© 2019, © 2019 The Author(s). Published by Informa UK Limited, trading as Taylor & Francis Group. Reliable prediction of evaporative losses from reservoirs is an essential component of reservoir management and operation. Conventional models generally used for evaporation prediction have a number of drawbacks as they are based on several assumptions. A novel approach called the co-active neuro-fuzzy inference system (CANFIS) is proposed in this study for the modeling of evaporation from meteorological variables. CANFIS provides a center-weighted set rather than global weight sets for predictor–predictand relationship mapping and thus it can provide a higher prediction accuracy. In the present study, adjustments are made in the back-propagation algorithm of CANFIS for automatic updating of membership rules and further enhancement of its prediction accuracy. The predictive ability of the CANFIS model is validated with three well-established artificial intelligence (AI) models.
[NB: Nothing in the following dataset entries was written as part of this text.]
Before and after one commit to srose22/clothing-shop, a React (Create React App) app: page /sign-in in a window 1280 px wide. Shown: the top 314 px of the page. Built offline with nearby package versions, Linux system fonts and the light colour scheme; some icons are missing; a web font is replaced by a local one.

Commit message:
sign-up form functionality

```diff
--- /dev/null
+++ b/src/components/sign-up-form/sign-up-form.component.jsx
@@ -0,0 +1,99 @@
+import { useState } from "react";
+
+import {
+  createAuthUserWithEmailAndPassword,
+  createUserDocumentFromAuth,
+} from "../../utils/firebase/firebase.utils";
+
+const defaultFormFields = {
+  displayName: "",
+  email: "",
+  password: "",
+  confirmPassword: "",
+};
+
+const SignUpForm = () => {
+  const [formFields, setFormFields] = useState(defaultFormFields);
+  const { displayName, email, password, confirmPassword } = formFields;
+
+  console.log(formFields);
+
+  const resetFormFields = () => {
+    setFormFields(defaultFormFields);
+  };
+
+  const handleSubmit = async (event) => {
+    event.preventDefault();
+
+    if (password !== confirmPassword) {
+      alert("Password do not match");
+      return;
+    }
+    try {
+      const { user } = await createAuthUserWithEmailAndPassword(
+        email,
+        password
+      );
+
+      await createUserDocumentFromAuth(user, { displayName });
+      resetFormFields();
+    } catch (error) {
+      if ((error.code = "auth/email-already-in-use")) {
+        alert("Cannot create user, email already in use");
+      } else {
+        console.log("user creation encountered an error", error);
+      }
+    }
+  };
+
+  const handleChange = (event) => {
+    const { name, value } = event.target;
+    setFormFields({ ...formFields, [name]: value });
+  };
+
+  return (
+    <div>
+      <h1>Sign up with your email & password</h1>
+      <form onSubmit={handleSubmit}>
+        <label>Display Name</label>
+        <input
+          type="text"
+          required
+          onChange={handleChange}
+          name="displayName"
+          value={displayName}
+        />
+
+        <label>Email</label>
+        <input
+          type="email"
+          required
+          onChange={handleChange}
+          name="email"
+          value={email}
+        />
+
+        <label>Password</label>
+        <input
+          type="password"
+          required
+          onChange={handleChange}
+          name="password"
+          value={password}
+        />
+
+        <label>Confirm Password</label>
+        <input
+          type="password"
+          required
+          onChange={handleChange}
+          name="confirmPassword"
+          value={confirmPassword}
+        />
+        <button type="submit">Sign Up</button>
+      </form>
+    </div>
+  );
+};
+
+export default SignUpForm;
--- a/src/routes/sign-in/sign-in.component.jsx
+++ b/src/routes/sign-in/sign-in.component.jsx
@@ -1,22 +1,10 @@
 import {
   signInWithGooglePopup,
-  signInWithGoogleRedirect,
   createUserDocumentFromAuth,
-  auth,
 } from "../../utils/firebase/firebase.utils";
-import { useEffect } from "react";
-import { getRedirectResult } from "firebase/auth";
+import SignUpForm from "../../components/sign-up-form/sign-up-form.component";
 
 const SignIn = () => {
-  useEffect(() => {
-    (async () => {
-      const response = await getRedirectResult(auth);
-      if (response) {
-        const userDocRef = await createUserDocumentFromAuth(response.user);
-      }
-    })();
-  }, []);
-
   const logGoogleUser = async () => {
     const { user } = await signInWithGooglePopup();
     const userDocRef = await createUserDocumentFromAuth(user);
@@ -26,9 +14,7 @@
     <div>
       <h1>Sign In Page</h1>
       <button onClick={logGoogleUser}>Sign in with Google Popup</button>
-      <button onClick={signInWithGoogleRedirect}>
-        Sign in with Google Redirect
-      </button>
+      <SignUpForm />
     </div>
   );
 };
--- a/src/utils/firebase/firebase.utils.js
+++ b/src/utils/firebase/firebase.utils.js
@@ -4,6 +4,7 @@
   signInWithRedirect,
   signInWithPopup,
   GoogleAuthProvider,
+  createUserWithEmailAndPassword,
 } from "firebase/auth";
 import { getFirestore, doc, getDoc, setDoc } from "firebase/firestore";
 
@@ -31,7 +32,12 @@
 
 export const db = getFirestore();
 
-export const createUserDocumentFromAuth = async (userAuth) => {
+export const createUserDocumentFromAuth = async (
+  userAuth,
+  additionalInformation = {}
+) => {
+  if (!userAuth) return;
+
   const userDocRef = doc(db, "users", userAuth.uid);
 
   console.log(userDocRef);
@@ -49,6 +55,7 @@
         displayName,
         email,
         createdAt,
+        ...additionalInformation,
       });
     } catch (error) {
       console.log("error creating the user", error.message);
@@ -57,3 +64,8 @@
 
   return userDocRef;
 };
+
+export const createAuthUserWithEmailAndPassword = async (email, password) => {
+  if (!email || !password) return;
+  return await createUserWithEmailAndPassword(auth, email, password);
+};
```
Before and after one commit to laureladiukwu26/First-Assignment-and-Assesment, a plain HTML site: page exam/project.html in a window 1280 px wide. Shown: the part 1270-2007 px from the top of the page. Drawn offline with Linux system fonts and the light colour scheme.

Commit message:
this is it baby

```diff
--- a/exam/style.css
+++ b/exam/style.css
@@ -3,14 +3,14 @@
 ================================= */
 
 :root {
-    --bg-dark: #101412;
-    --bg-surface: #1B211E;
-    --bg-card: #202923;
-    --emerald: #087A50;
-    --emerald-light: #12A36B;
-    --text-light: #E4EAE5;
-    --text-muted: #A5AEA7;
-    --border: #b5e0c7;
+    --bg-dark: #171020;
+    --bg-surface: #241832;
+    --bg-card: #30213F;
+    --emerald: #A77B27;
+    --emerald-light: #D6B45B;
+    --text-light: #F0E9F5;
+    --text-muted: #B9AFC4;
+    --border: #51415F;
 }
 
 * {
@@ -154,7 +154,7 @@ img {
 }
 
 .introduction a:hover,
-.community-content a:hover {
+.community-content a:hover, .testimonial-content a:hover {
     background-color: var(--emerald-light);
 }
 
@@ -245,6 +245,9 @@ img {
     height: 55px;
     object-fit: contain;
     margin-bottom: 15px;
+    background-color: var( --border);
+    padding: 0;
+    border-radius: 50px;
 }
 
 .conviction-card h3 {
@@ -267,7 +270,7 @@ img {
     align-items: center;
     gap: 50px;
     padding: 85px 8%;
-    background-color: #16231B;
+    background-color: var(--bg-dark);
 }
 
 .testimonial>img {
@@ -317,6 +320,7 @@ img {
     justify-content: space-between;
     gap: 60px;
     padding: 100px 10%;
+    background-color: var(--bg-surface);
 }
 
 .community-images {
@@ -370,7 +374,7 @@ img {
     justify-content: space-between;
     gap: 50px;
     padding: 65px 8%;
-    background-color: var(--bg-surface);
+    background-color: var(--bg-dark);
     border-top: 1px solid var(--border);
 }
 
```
Different statistical metrics are computed to investigate the prediction efficacy. The results reveal higher accuracy of the CANFIS model in predicting evaporation compared to the other AI models. CANFIS is found to be capable of modeling evaporation from mean temperature and relative humidity only, with a Nash–Sutcliffe efficiency of 0.93, which is much higher than that of the other models. Furthermore, CANFIS improves the prediction accuracy by 9.2–55.4% compared to the other AI models.

History

Journal

Engineering Applications of Computational Fluid Mechanics

Volume

13

Issue

1

Pagination

878 - 891

Publisher

Taylor & Francis

Location

London, Eng.

ISSN

1994-2060

eISSN

1997-003X

Language

eng

Publication classification

C Journal article; C1 Refereed article in a scholarly journal